Richard Bradley & Thompson (2012). A (Mainly Epistemic) Case for Multiple-Vote Majority Rule. Episteme 9 (1):63-79.
Jitendra Nath Sarker (2006). Majority Rule and Minority Rights. The Proceedings of the Twenty-First World Congress of Philosophy 2:169-173.
Fabienne Peter (2007). The Political Egalitarian's Dilemma. Ethical Theory and Moral Practice 10 (4):373 - 387.
Wojciech Sadurski (2008). Equality and Legitimacy. Oxford University Press.
Hélène Landemore (2012). Democratic Reason: Politics, Collective Intelligence, and the Rule of the Many. Princeton University Press.
Christopher Thompson (2013). A General Model of a Group Search Procedure, Applied to Epistemic Democracy. Synthese 190 (7):1233-1252.

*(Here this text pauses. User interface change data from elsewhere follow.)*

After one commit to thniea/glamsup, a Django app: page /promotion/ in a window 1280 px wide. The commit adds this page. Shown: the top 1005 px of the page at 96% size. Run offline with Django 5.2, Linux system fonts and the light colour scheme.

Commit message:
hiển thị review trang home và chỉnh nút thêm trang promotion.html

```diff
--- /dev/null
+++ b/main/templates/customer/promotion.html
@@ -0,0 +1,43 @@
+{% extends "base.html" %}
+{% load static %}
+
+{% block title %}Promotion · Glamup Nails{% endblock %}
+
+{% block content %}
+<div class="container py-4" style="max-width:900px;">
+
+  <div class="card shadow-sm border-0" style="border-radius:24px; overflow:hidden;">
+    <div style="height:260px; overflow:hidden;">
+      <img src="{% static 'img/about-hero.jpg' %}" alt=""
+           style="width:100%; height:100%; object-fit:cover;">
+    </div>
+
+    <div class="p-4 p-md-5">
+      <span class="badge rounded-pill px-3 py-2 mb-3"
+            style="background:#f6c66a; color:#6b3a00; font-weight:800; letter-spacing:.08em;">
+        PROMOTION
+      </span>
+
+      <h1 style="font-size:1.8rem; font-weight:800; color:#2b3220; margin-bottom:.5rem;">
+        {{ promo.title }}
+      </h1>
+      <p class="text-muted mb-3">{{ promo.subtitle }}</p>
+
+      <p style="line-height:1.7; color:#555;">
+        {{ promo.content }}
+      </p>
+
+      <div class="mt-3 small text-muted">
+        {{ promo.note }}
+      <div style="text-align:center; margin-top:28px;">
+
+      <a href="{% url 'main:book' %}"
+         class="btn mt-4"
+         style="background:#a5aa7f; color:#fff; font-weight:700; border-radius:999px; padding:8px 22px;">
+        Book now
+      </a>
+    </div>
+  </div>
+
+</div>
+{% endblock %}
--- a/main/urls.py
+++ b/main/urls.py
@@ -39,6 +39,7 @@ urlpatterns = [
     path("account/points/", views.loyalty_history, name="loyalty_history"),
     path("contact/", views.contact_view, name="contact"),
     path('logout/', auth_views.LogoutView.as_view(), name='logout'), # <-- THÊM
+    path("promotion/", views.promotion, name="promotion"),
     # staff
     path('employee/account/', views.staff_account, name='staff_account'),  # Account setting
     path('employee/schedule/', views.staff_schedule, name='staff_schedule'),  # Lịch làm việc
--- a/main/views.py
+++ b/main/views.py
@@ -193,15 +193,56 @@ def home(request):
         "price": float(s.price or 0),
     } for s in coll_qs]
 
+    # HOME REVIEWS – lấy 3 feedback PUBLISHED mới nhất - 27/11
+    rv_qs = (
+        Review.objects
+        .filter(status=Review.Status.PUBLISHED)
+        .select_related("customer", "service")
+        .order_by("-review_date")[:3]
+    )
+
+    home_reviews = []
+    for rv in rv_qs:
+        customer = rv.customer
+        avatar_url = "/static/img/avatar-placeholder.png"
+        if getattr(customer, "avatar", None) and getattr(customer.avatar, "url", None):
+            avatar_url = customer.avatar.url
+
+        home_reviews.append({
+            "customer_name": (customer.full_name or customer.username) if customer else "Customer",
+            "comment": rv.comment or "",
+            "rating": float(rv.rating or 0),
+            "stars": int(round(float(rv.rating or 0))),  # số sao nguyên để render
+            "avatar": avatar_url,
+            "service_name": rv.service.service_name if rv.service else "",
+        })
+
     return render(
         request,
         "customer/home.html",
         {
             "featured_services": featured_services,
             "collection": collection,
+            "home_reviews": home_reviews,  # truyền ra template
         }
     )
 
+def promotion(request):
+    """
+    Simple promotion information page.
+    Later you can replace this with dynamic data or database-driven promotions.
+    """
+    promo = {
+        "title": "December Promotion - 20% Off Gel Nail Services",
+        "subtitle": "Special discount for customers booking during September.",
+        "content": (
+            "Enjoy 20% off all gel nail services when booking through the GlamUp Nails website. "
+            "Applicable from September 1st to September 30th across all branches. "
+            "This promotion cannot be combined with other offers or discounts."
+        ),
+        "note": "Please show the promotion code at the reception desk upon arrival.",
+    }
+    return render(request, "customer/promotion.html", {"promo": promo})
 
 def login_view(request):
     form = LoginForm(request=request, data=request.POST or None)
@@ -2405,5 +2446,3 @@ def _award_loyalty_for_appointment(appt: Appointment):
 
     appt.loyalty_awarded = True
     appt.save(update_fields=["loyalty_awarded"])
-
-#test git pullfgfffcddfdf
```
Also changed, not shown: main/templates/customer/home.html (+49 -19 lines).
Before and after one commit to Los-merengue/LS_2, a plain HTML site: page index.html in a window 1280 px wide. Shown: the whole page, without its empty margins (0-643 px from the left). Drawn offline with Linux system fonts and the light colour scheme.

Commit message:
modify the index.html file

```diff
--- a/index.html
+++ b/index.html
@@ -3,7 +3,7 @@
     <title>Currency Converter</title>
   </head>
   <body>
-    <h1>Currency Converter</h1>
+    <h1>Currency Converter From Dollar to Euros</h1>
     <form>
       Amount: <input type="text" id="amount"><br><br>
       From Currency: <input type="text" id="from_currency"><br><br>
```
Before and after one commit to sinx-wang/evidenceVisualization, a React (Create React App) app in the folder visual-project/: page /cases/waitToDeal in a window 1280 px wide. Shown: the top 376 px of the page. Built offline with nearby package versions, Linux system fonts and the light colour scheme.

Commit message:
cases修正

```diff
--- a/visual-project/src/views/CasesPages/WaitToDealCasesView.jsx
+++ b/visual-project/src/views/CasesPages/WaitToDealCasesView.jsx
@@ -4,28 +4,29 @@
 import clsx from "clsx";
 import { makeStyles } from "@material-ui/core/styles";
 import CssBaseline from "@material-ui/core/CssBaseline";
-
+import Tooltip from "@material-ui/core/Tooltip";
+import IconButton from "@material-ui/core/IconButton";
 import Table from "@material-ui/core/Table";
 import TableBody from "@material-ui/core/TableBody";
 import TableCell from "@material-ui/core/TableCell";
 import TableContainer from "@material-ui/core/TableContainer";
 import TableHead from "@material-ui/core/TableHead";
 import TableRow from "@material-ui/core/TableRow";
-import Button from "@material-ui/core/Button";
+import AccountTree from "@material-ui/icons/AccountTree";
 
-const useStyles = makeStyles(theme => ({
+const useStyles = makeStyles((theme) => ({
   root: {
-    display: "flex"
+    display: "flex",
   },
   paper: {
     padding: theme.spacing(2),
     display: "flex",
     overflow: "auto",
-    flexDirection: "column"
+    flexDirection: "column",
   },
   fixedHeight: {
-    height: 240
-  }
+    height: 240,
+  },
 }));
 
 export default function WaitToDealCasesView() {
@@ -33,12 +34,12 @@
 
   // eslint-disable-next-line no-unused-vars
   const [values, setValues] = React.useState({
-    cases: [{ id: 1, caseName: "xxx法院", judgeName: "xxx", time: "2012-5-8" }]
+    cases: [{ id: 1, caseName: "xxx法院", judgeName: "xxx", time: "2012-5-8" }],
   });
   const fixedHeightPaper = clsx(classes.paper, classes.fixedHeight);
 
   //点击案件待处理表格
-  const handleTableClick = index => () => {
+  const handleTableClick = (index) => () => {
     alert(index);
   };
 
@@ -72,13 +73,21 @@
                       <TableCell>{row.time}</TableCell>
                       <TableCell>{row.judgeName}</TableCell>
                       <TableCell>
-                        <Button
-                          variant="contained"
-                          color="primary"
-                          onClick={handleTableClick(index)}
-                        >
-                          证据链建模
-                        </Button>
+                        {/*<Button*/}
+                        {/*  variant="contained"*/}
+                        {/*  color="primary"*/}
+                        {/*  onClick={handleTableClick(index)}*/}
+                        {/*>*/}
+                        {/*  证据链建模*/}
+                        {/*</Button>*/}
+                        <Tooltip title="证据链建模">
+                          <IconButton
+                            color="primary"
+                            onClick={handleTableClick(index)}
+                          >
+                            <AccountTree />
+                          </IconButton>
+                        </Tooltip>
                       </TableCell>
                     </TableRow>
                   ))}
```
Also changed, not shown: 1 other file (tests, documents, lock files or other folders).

Preston King (1998). Democracy and the Persistence of Power. Critical Review of International Social and Political Philosophy 1 (4):93-112.
Mathias Risse (2009). On the Philosophy of Group Decision Methods I: The Nonobviousness of Majority Rule. Philosophy Compass 4 (5):793-802.
Jitendra Nath Sarker (2008). Popular Sovereignty. Proceedings of the Xxii World Congress of Philosophy 50:711-719.
Samuel Freeman (1990). Constitutional Democracy and the Legitimacy of Judicial Review. Law and Philosophy 9 (4):327 - 370.
Robert E. Goodin & Christian List (2006). A Conditional Defense of Plurality Rule: Generalizing May's Theorem in a Restricted Informational Environment. American Journal of Political Science 50 (4):940-949.
Paul Woodruff (2005). First Democracy: The Challenge of an Ancient Idea. Oxford University Press.
Joshua Cohen (2009). Philosophy, Politics, Democracy: Selected Essays. Harvard University Press.
Added to index2010-12-04
Total downloads111 ( #10,155 of 1,100,127 )
Recent downloads (6 months)4 ( #90,386 of 1,100,127 )
How can I increase my downloads?